[Work instruction]:
Exclude the pictures and repeat all of the data exactly.

Collected data entries
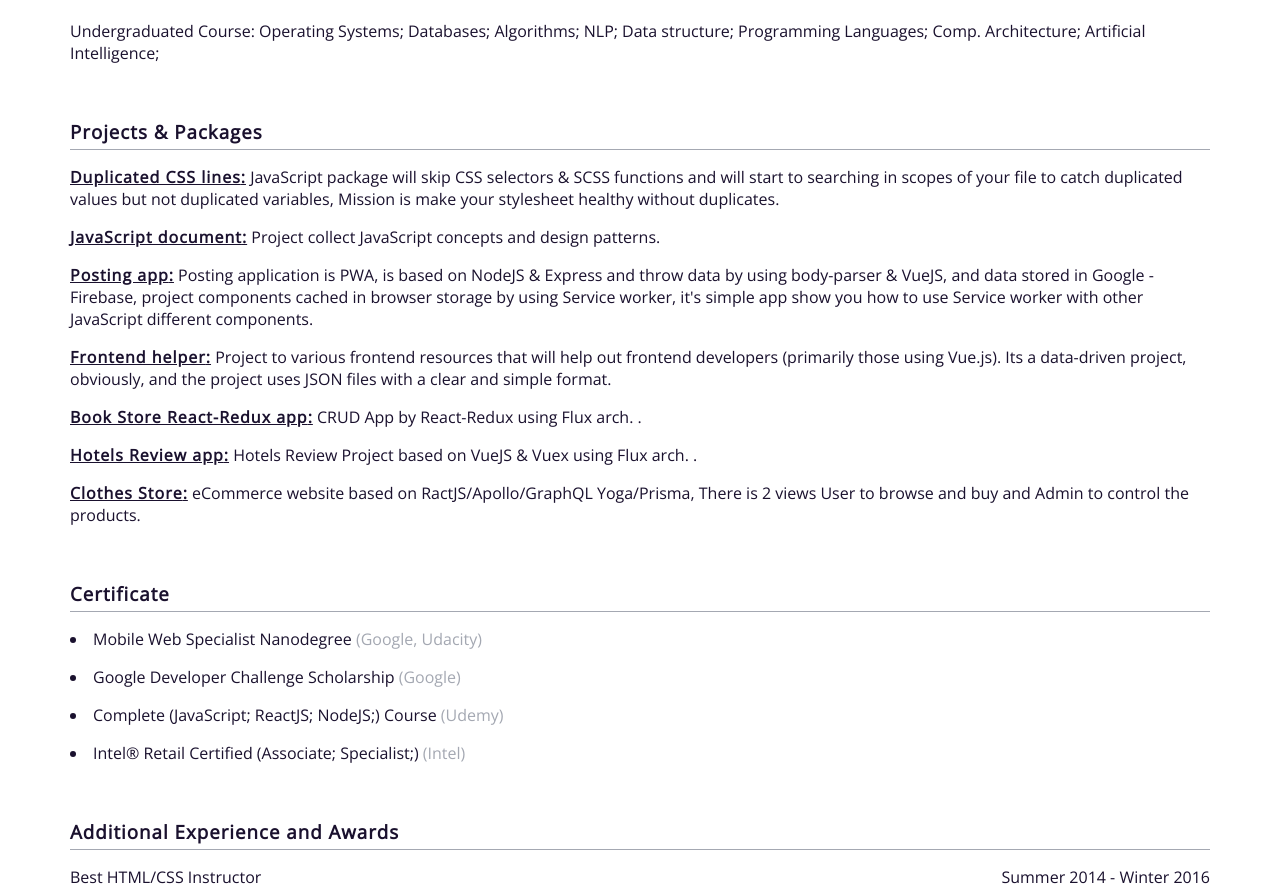
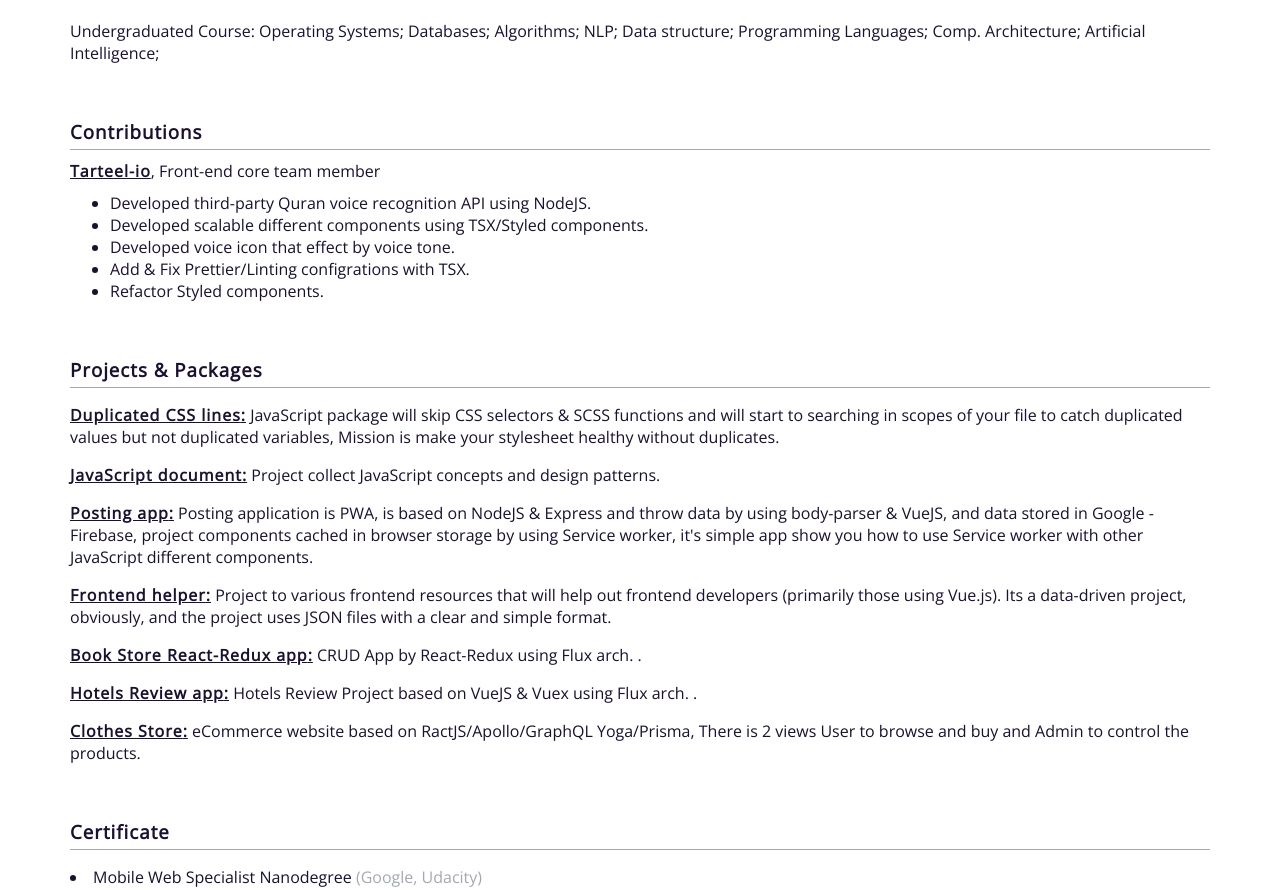
Before and after one commit to moumen-soliman/resume, a React app: page / in a window 1280 px wide. Shown: the part 903-1793 px from the top of the page. Built offline with nearby package versions, Linux system fonts and the light colour scheme.

Commit message:
Import Contributions component

```diff
--- a/src/App.js
+++ b/src/App.js
@@ -1,14 +1,15 @@
 import React, { Component } from 'react';
 import './assets/style/app.scss';
 import resume from './resume.json';
+import Award from './components/Award';
 import Header from './components/Header';
+import Projects from './components/Projects';
+import Education from './components/Education';
+import Volunteer from './components/Volunteer';
+import Experience from './components/Experience';
 import SocialItems from './components/SocialItems';
-import Experience from './components/Experience';
-import Education from './components/Education';
-import Projects from './components/Projects';
 import Certificate from './components/Certificate';
-import Award from './components/Award';
-import Volunteer from './components/Volunteer';
+import Contributions from './components/Contributions';
 
 class App extends Component {
   render() {
@@ -37,6 +38,12 @@ class App extends Component {
             <h3 class="head-title let-spc">Education</h3>
             {
               <Education {...resume.education} />
+            }
+          </div>
+          <div className="app__experience pd-btm">
+            <h3 class="head-title let-spc">Contributions</h3>
+            {
+              resume.contributions.map(exp => <Contributions key={exp.id} {...exp} />)
             }
           </div>
           <div className="app__projects pd-btm">
```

[Problem solution]:
Before and after one commit to moumen-soliman/resume, a React app: page / in a window 1280 px wide. Shown: the part 903-1793 px from the top of the page. Built offline with nearby package versions, Linux system fonts and the light colour scheme.

Commit message:
Import Contributions component

```diff
--- a/src/App.js
+++ b/src/App.js
@@ -1,14 +1,15 @@
 import React, { Component } from 'react';
 import './assets/style/app.scss';
 import resume from './resume.json';
+import Award from './components/Award';
 import Header from './components/Header';
+import Projects from './components/Projects';
+import Education from './components/Education';
+import Volunteer from './components/Volunteer';
+import Experience from './components/Experience';
 import SocialItems from './components/SocialItems';
-import Experience from './components/Experience';
-import Education from './components/Education';
-import Projects from './components/Projects';
 import Certificate from './components/Certificate';
-import Award from './components/Award';
-import Volunteer from './components/Volunteer';
+import Contributions from './components/Contributions';
 
 class App extends Component {
   render() {
@@ -37,6 +38,12 @@ class App extends Component {
             <h3 class="head-title let-spc">Education</h3>
             {
               <Education {...resume.education} />
+            }
+          </div>
+          <div className="app__experience pd-btm">
+            <h3 class="head-title let-spc">Contributions</h3>
+            {
+              resume.contributions.map(exp => <Contributions key={exp.id} {...exp} />)
             }
           </div>
           <div className="app__projects pd-btm">
```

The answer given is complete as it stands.